▶ **WORK INSTRUCTIONS**: Please output the records below in full, exactly as given, but without the images.

▶ **ENTRIES SUPPLIED**:
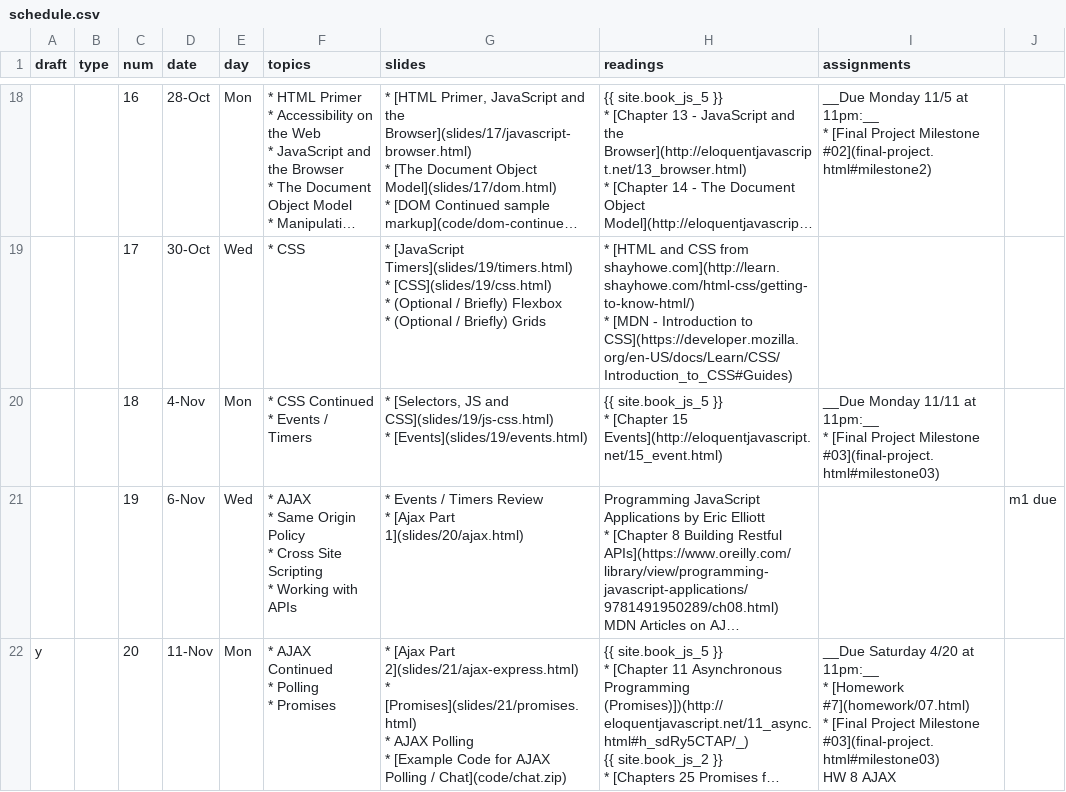
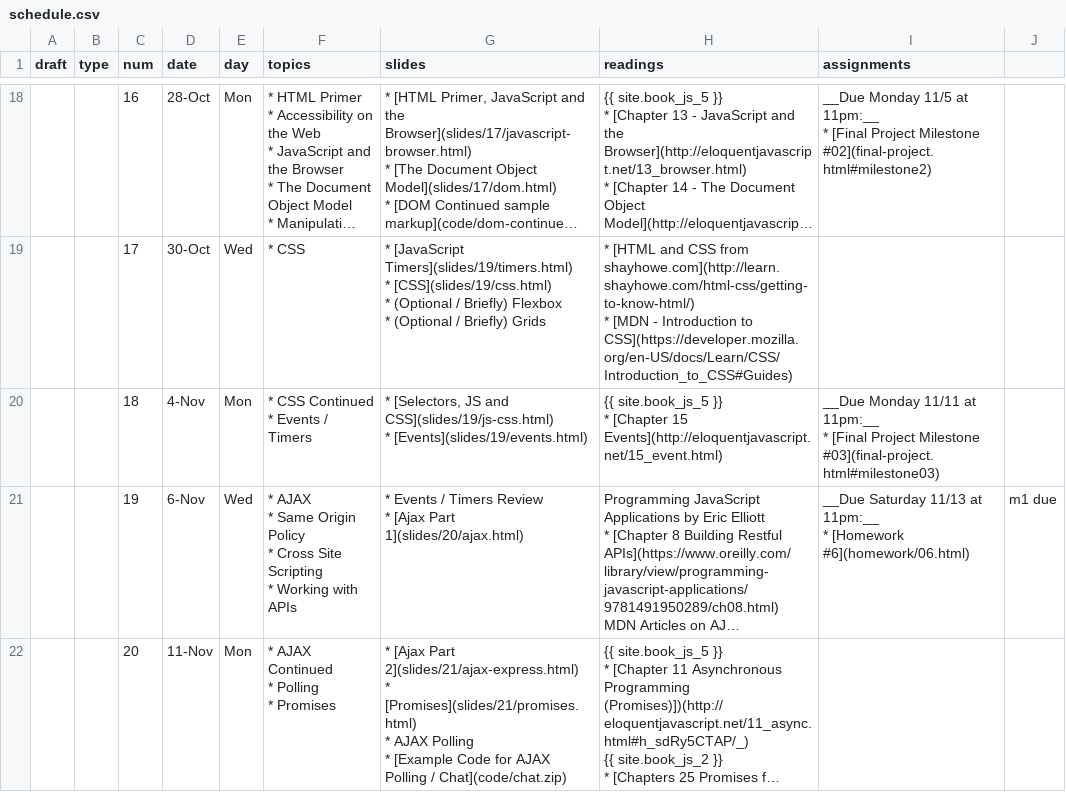
Before and after one commit to foureyes/csci-ua.0480-fall2019-001, a CSV file: _data/schedule.csv, drawn as a sheet; only a part is shown, gaps mark what is left out; long unchanged cells end in …; ↵ is a line break in a cell; the diff covers the shown part only; the diff names each change by its address in the sheet, - before the commit and + after, or states it on an @@ line.

```diff
--- a/_data/schedule.csv
+++ b/_data/schedule.csv
-I21 (assignments): (empty)
+I21 (assignments): __Due Saturday 11/13 at 11pm:__ ↵ * [Homework #6](homework/06.html)
-A22 (draft): y
+A22 (draft): (empty)
-I22 (assignments): __Due Saturday 4/20 at 11pm:__ ↵ * [Homework #7](homework/07.html) ↵ * [Final Project Milestone #03](final-project.html#milestone03) ↵ HW 8 AJAX
+I22 (assignments): (empty)
```
Also changed, not shown: 1 edited cell elsewhere in this file, 3 other files.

▶ **SOLUTION TO THIS EXERCISE**:
Before and after one commit to foureyes/csci-ua.0480-fall2019-001, a CSV file: _data/schedule.csv, drawn as a sheet; only a part is shown, gaps mark what is left out; long unchanged cells end in …; ↵ is a line break in a cell; the diff covers the shown part only; the diff names each change by its address in the sheet, - before the commit and + after, or states it on an @@ line.

```diff
--- a/_data/schedule.csv
+++ b/_data/schedule.csv
-I21 (assignments): (empty)
+I21 (assignments): __Due Saturday 11/13 at 11pm:__ ↵ * [Homework #6](homework/06.html)
-A22 (draft): y
+A22 (draft): (empty)
-I22 (assignments): __Due Saturday 4/20 at 11pm:__ ↵ * [Homework #7](homework/07.html) ↵ * [Final Project Milestone #03](final-project.html#milestone03) ↵ HW 8 AJAX
+I22 (assignments): (empty)
```
Also changed, not shown: 1 edited cell elsewhere in this file, 3 other files.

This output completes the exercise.